I have never used clippers on a horse - EVER! If I needed to clear a very small area for a bridle path, I used scissors, other than that, they stayed natural. Well, we are getting into the fuzzy coat season and you could not read the brand, so I clipped it! Not too bad for my first time! I think a drunk BLM person applied the brand...it starts out fat at the top, and gets skinnier as it goes down his neck. I am not going to blame Copper for moving - it is not his fault! Ha ha! It is kind of interesting how all of the mustang brands here are applied differently.
Here is his brand. There is a rubbed part of mane right over the brand, so I am going to open the mane like a window so it shows. It looks neat in my head...just hope it looks neat on him.
What is there to say about the past three weeks? Mud, Mud, and more Mud! The sun did not shine, it was cold, and nothing would evaporate. So I did not do much of anything with Copper other than visit and throw my coat around him once in a while. The arena in the next town was still a mess too.
Here is my summer experience. I had a lot of irons in the fire so there was a lot of commitment overlapping going on. Needless to say, I was busier than heck! I had my first two TIP horses that went to their adopters. Wyoming took the scenic route from one adopter who still loves him, to another possible adopter (too muddy to ride him, but he has made friends with Aaron the rescue TB). A lot of time went into both of them. Then Copper came in the picture and as afraid as he was, there was a lot of promise there. We did have some dry times, but in our barn lot area there were still a lot of wet spots - clay shelf with slick stuff on top just does not drain well. We are looking for a solution for next year.
Copper taught me a lot. I could not figure out why he did not get things as quickly and comfortably as the others. Then Brian said something that made sense. Copper was just like Tiger was - reacted to everything. But when Tiger finally settled down, he let me know it was time to move on to advanced maneuvers, like letting me sit on him, then actually ride him! That was a huge WOW! moment for me. The thing is, Tiger was here a lot longer so I did not push him. I only have a short amount of time with Copper, so I was trying to push a little bit.
Then I learned that was not a good idea. This is when I learned about Introver/Extrovert/Right Brain/Left Brain. Another WOW! moment for me! So, I worked on repeat, repeat, repeat, and he will let me know what will work and when.
There was a period of time I did not think I would even get on Copper. Then it happened...I did it! And I was so darned excited! We did get to 'ride' a few times in the pen before the monsoon hit. He is still reactive and afraid of things, but I have noticed he deals with it better than he did a couple months ago. All he needs is someone to be patient and give him the time he needs. It will take a while with him. I do think once he gets comfortable around other horses with riders attached, his progress will zoom right along.
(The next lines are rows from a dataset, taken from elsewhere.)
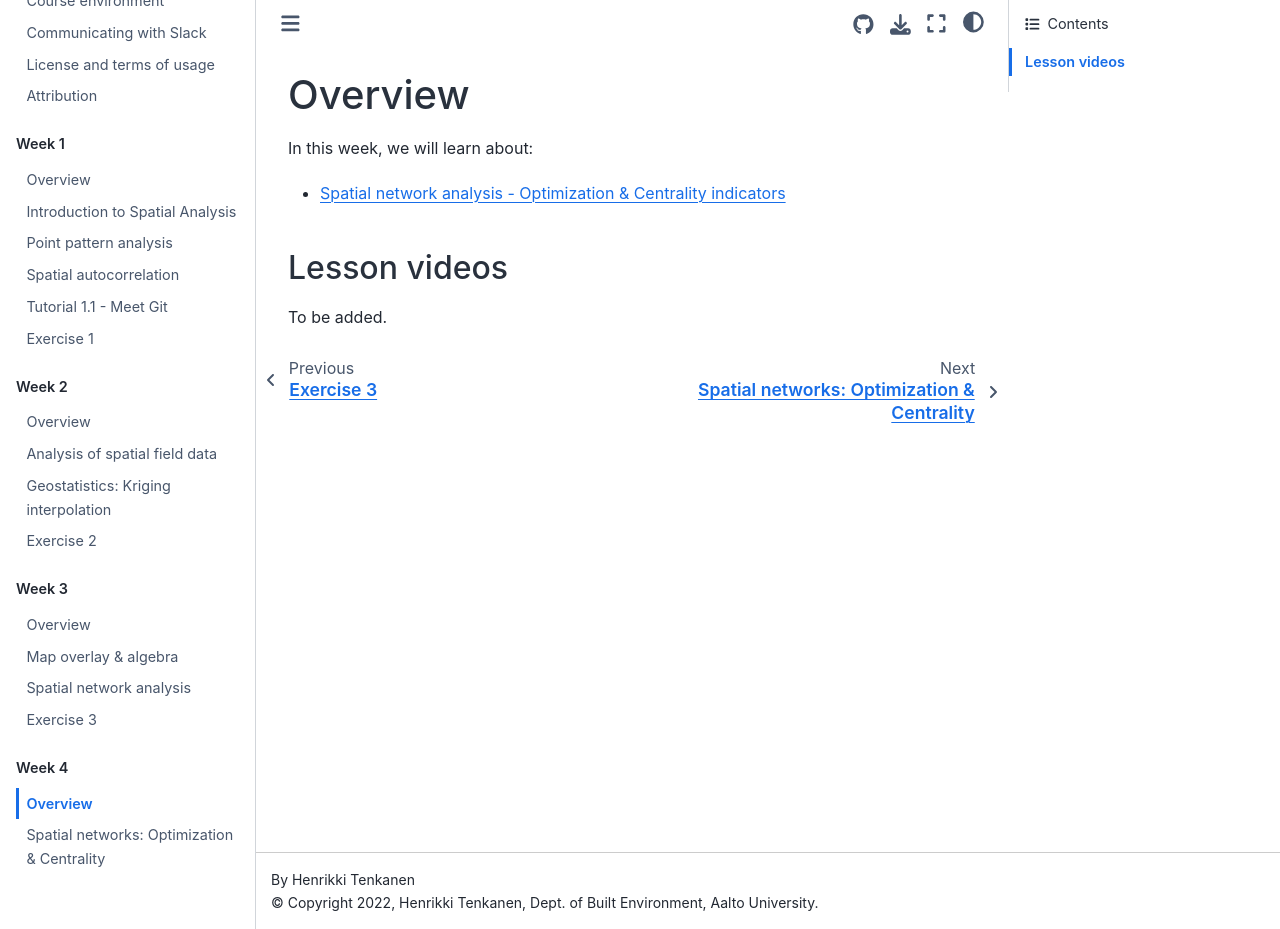
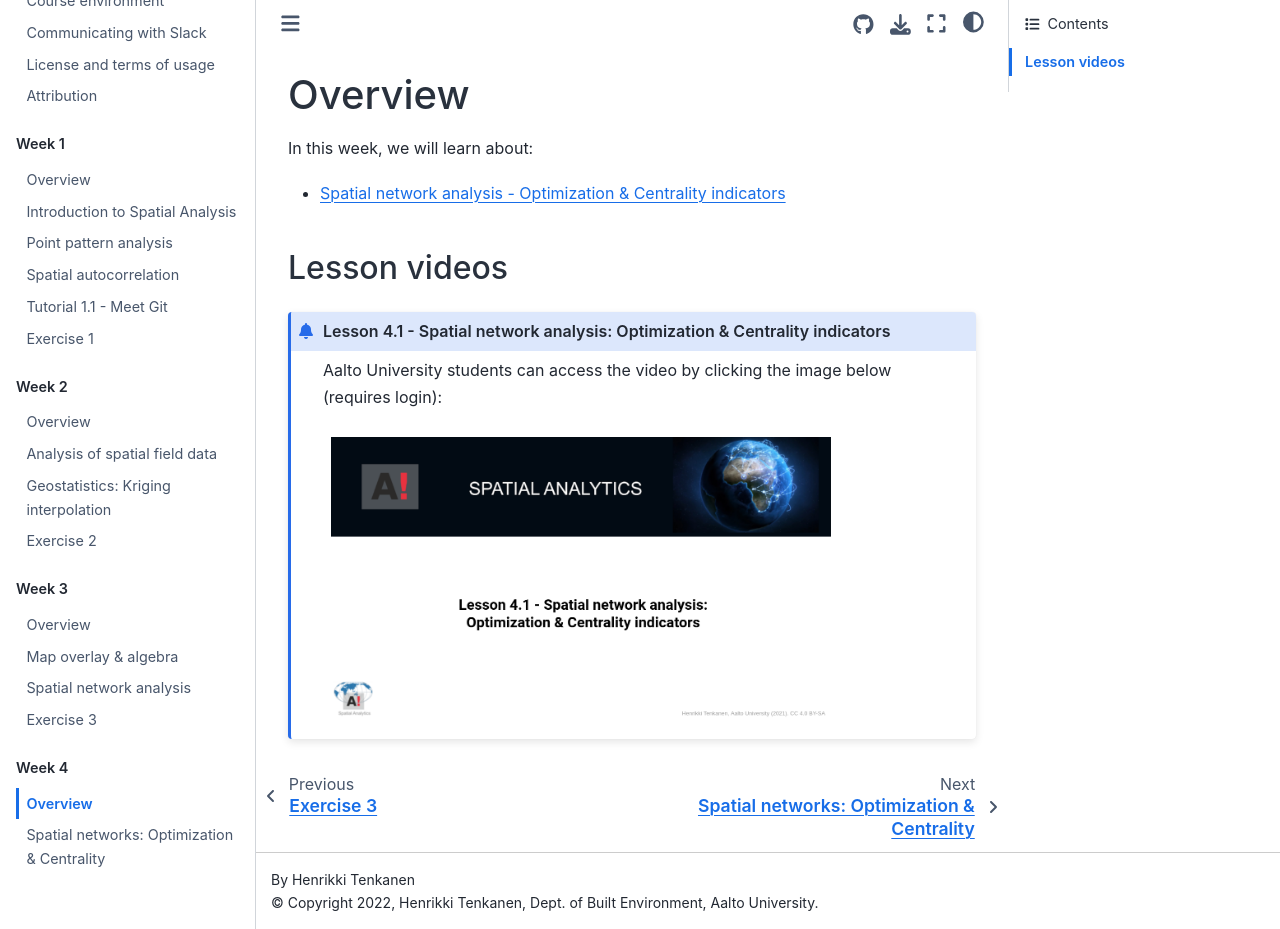
Before and after one commit to AaltoGIS/Spatial-Analytics, a Sphinx documentation site: the page built from source/lessons/L4/overview.rst, in a window 1280 px wide and 929 px high. Built offline with Sphinx 7.4.7 and the Sphinx Book theme 1.1.4, drawn with Linux system fonts in a browser that asks for light colours; pages that are not in the unit, such as notebooks, are missing from menus.

Commit message:
Add video for Lesson 4.1

```diff
--- a/source/lessons/L4/overview.rst
+++ b/source/lessons/L4/overview.rst
@@ -11,19 +11,16 @@ In this week, we will learn about:
 Lesson videos
 -------------
 
-To be added.
+.. admonition:: Lesson 4.1 - Spatial network analysis: Optimization & Centrality indicators
 
-..
-    .. admonition:: Lesson 4.1 - Spatial network analysis: Optimization & Centrality indicators
+    Aalto University students can access the video by clicking the image below (requires login):
 
-        Aalto University students can access the video by clicking the image below (requires login):
+    .. figure:: img/Lesson4.1.png
+        :target: https://aalto.cloud.panopto.eu/Panopto/Pages/Viewer.aspx?id=9fa0f93c-54a2-4c5b-bb9f-af4e011723e3
+        :width: 500px
+        :align: left
 
-        .. figure:: img/Lesson4.1.png
-            :target: https://aalto.cloud.panopto.eu/Panopto/Pages/Viewer.aspx?id=8fdfd6ea-90ec-4617-9db6-ade900f2384c
-            :width: 500px
-            :align: left
-
-    .. admonition:: Lesson 4.2 - Multivariate Spatial Analysis
+..    .. admonition:: Lesson 4.2 - Multivariate Spatial Analysis
 
         Aalto University students can access the video by clicking the image below (requires login):
 
```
Tomorrow morning we are getting ready to leave for Tennessee for the Mustang Makeover - Eastern Stampede version. We will spend two nights with friend and fellow trainer, Greg Reynolds, and we will play with our horses for a day and a half, then early Thursday morning head to TN. As of now, I am planning on doing the in-hand part of the competition, and walking him thru the riding part for the experience. I do hope to get on him while we are down there, but I will wait to hear what he is telling me. I am very excited...being around so many mustangs and awesome trainers is like some people going to Hollywood and meeting Brad Pitt! These trainers are my movie stars!
I have already been shedding some tears...adoption day is going to be very hard, but I have to go into it believing that he will get a wonderful adopter who will take the time he needs, and give him a great job! He is such a sweet guy and very social. I KNOW he is going to do amazing things someday! Well heck, he already is amazing....in spite of his reactions, we played with the lariat rope, he handled the stick and string great, saddling is still kind of jiggy but we get there, he is letting me pick up his feet while standing still, we took a lot of walks and stepped over logs and walked thru brush (ooohhhh...ticklish!). He never did like the bag on the end of the stick. Don't blame him...so I did not push it. He drops his head most of the time when I ask, and he flexes pretty good too. So yeah, he is amazing to trust me enough to accept all of this. I know there was more, but I am drawing a blank.
Will keep you all posted...
Until later...Karen and Tripp who has little burrs in his forelock and mane. Ugh!